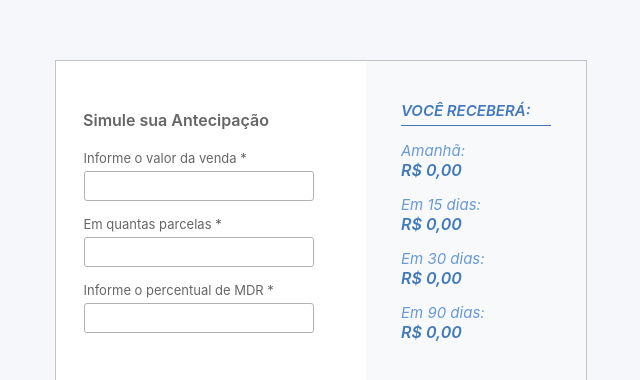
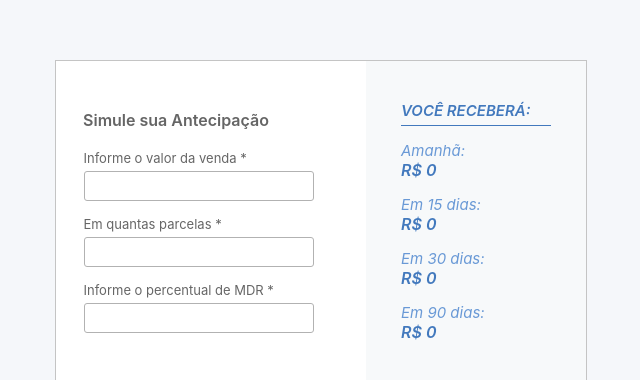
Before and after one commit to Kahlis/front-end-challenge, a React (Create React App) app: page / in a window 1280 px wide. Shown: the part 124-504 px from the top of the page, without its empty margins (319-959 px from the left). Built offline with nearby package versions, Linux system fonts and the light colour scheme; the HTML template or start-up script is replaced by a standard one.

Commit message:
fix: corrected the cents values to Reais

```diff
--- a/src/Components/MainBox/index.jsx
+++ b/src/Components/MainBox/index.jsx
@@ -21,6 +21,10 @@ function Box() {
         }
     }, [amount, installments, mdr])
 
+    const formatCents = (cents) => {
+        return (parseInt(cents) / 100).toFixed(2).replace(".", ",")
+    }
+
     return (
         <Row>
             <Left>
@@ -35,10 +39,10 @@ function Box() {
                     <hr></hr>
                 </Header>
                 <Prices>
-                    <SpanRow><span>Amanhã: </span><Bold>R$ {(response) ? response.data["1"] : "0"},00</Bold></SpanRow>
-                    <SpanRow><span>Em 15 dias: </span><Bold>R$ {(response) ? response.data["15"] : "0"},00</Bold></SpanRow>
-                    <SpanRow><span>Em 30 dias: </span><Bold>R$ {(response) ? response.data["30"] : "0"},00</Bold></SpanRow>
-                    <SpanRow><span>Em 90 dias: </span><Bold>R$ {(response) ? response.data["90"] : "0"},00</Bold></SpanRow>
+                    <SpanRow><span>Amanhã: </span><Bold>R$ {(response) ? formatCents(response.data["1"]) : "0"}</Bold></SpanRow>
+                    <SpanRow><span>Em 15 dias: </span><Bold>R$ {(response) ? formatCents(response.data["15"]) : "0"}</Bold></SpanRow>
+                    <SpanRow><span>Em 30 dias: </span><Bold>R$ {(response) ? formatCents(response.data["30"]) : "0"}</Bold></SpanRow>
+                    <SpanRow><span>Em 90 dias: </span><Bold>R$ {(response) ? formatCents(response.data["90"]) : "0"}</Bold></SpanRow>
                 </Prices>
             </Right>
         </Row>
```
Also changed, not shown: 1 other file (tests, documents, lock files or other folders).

========================

◆ ASSIGNMENT
Write the lines above out again exactly, excluding every picture.

◆ EXERCISE RESPONSE
Before and after one commit to Kahlis/front-end-challenge, a React (Create React App) app: page / in a window 1280 px wide. Shown: the part 124-504 px from the top of the page, without its empty margins (319-959 px from the left). Built offline with nearby package versions, Linux system fonts and the light colour scheme; the HTML template or start-up script is replaced by a standard one.

Commit message:
fix: corrected the cents values to Reais

```diff
--- a/src/Components/MainBox/index.jsx
+++ b/src/Components/MainBox/index.jsx
@@ -21,6 +21,10 @@ function Box() {
         }
     }, [amount, installments, mdr])
 
+    const formatCents = (cents) => {
+        return (parseInt(cents) / 100).toFixed(2).replace(".", ",")
+    }
+
     return (
         <Row>
             <Left>
@@ -35,10 +39,10 @@ function Box() {
                     <hr></hr>
                 </Header>
                 <Prices>
-                    <SpanRow><span>Amanhã: </span><Bold>R$ {(response) ? response.data["1"] : "0"},00</Bold></SpanRow>
-                    <SpanRow><span>Em 15 dias: </span><Bold>R$ {(response) ? response.data["15"] : "0"},00</Bold></SpanRow>
-                    <SpanRow><span>Em 30 dias: </span><Bold>R$ {(response) ? response.data["30"] : "0"},00</Bold></SpanRow>
-                    <SpanRow><span>Em 90 dias: </span><Bold>R$ {(response) ? response.data["90"] : "0"},00</Bold></SpanRow>
+                    <SpanRow><span>Amanhã: </span><Bold>R$ {(response) ? formatCents(response.data["1"]) : "0"}</Bold></SpanRow>
+                    <SpanRow><span>Em 15 dias: </span><Bold>R$ {(response) ? formatCents(response.data["15"]) : "0"}</Bold></SpanRow>
+                    <SpanRow><span>Em 30 dias: </span><Bold>R$ {(response) ? formatCents(response.data["30"]) : "0"}</Bold></SpanRow>
+                    <SpanRow><span>Em 90 dias: </span><Bold>R$ {(response) ? formatCents(response.data["90"]) : "0"}</Bold></SpanRow>
                 </Prices>
             </Right>
         </Row>
```
Also changed, not shown: 1 other file (tests, documents, lock files or other folders).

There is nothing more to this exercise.